DATA FOR ANALYSIS Start Marker

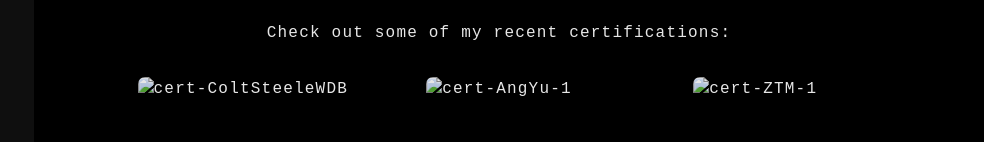
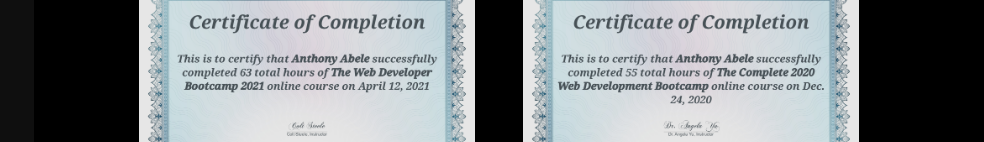
Before and after one commit to Tabele86/oldportfolio, a plain HTML site: page education.html in a window 1280 px wide. Shown: the part 810-952 px from the top of the page, 296-1280 px from the left. Drawn offline with nearby package versions, Linux system fonts and the light colour scheme.

Commit message:
certs fun

```diff
--- a/education.html
+++ b/education.html
@@ -186,13 +186,13 @@
             <div id="certs" class="row d-flex mt-4 mb-4 text-center">
 
               <div class="col p-2 py-auto">
-                <img src="/img/certs/cert-ColtSteeleWDB.png" alt="cert-ColtSteeleWDB">
+                <img src="/img/certs/cert-ColtSteeleWDB.jpg" alt="cert-ColtSteeleWDB">
               </div>
               <div class="col p-2">
-                <img src="/img/certs/cert-AngYu-1.png" alt="cert-AngYu-1">
+                <img src="/img/certs/cert-AngYu-1.jpg" alt="cert-AngYu-1">
               </div>
               <div class="col p-2">
-                <img src="/img/certs/cert-ZTM-1.png" alt="cert-ZTM-1">
+                <img src="/img/certs/cert-ZTM-1.jpg" alt="cert-ZTM-1">
               </div>
             </div>
 
```
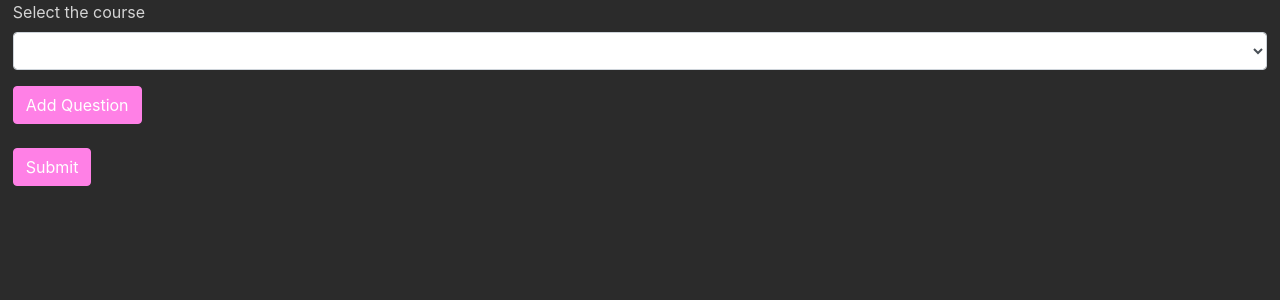
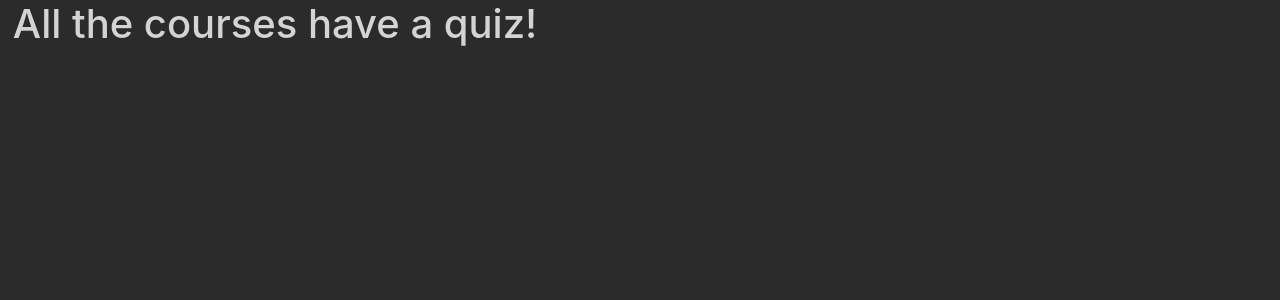
Before and after one commit to Sclafus/FlaskyLearn, a Flask app: page /dashboard/newQuiz in a window 1280 px wide. Shown: the part 56-356 px from the top of the page. Run offline with Flask 2, Linux system fonts and the light colour scheme; data that the repository does not hold is empty; parts of the project's set-up code (start-up, migrations or seed data) failed here and were passed over; some libraries are stand-ins or nearby versions.

Commit message:
added check

```diff
--- a/flaskylearn/templates/dashboard/newQuiz.html
+++ b/flaskylearn/templates/dashboard/newQuiz.html
@@ -2,6 +2,7 @@
 {% block title %}New quiz{% endblock %}
 {% block content %}
 
+{% if courses %}
   <form method="post">
     <div class="form-group">
       <label for="course">Select the course</label>
@@ -19,6 +20,10 @@
     <br><br>
     <button id="submit" type="button" class="btn btn-primary" onclick="submitForm()">Submit</button>
   </form>
+{% else %}
+  <h1 class="white-text"> All the courses have a quiz!</h1>
+{% endif %}
+
 
 {% endblock %}
 {% block scripts %}
```
Lines whose indentation alone changed are shown as unchanged.
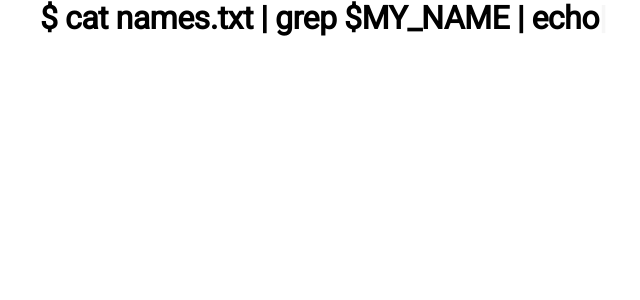
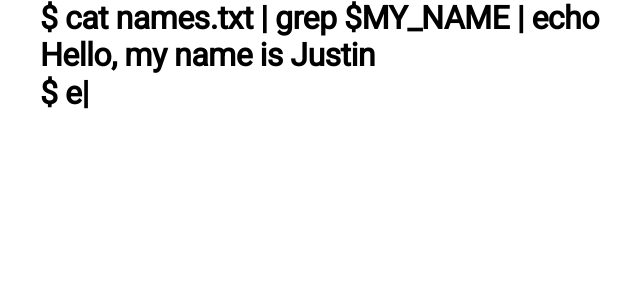
Before and after one commit to jpal91/resume, a Next.js app: page / in a window 1280 px wide. Shown: the top 300 px of the page, without its empty margins (24-664 px from the left). Built offline with nearby package versions, Linux system fonts and the light colour scheme.

Commit message:
Update index.js

```diff
--- a/pages/index.js
+++ b/pages/index.js
@@ -1,14 +1,39 @@
-import React, { useState, useRef } from 'react'
+import React, { useState, useRef, useEffect } from 'react'
 import Typed from 'react-typed'
 import Head from "next/head";
 import Grid from "@mui/material/Grid";
 import Container from "@mui/material/Container";
 import Typography from "@mui/material/Typography";
 import Box from '@mui/material/Box'
+import Fade from '@mui/material/Fade';
 
 const Home = () => {
 	const [typeState, setTypeState] = useState(1)
-	let tRef = useRef()
+	const [fade, setFade] = useState(false)
+	let [tRef1, tRef2] = [useRef(), useRef()]
+	const cb = () => setFade(true)
+	let observer = new IntersectionObserver(cb, {root: document.querySelector('#test'), threshold: 0.5})
+
+
+	useEffect(() => {
+
+		if (typeState == 1) {
+			return
+		}
+
+		const conductor = (ts) => {
+			switch(ts) {
+				case 1:
+					tRef1.current.toggle()
+					break;
+				case 2:
+					tRef2.current.toggleBlinking()
+					setTimeout(() => tRef2.current.start(), 1000)
+					break;
+			}
+		}
+		conductor(typeState)
+	}, [typeState])
 
 	return (
 		<>
@@ -16,22 +41,48 @@ const Home = () => {
 				<title>Resume</title>
 			</Head>
 			<Container sx={{ width: '100%' }}>
-				<Grid xs={12} sx={{ display: 'flex', flexDirection: 'column', alignItems: 'center' }}>
+				<Grid item xs={12} sx={{ display: 'flex', flexDirection: 'column', alignItems: 'center' }}>
 					<Box sx={{ width: '100%' }}>
 						<Typography variant='h1'>
 							<span>$ </span>
 							<Typed
-								// typedRef={(typed) => tRef = typed}
-								ref={tRef}
+								typedRef={(typed) => tRef1.current = typed}
+								// autoInsertCss
 								strings={[' cat names.txt | grep $MY_NAME | echo']}
 								typeSpeed={50}
 								onComplete={() => {
-									tRef.current.typed.showCursor = false
-									console.log(tRef)
+									setTimeout(() => {
+										setTypeState(2)
+										tRef1.current.cursor.hidden = true
+									}, 2000)
+									// setTypeState(2)
+									console.log(tRef1)
+								}}
+								onStringTyped={() => console.log('here')}
+							/>
+						</Typography>
+						<Typography variant='h1' sx={{ display: typeState < 2 ? 'none' : ''}}>Hello, my name is Justin</Typography>
+						<Typography variant='h1' sx={{ display: typeState < 2 ? 'none' : ''}}>
+							<span>$ </span>
+							<Typed
+								typedRef={(typed) => tRef2.current = typed}
+								strings={['echo $MY_GREETING']}
+								stopped
+								startDelay={1000}
+								typeSpeed={50}
+								onStringTyped={() => {
+									setTimeout(() => {
+										tRef2.current.cursor.hidden = true
+										setTypeState(3)
+										setFade(true)
+									}, 2000)
 								}}
 							/>
 						</Typography>
-						<Typography variant='h1' sx={{ display: typeState < 2 ? 'none' : ''}}>$</Typography>
+						<Typography variant='h1' sx={{ display: typeState < 3 ? 'none' : ''}}>Welcome to my Resume</Typography>
+					</Box>
+					<Box sx={{ mt: 100 }}>
+						<Fade in={fade} timeout={ {enter: 1000} }><Typography id='test'>Test</Typography></Fade>
 					</Box>
 				</Grid>
 			</Container>
```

DATA FOR ANALYSIS End Marker

DIRECTIONS FOR THIS TASK >> Across all the entries above, how many lines hold the word "material"? Answer with the number only.

OUTPUT >> 5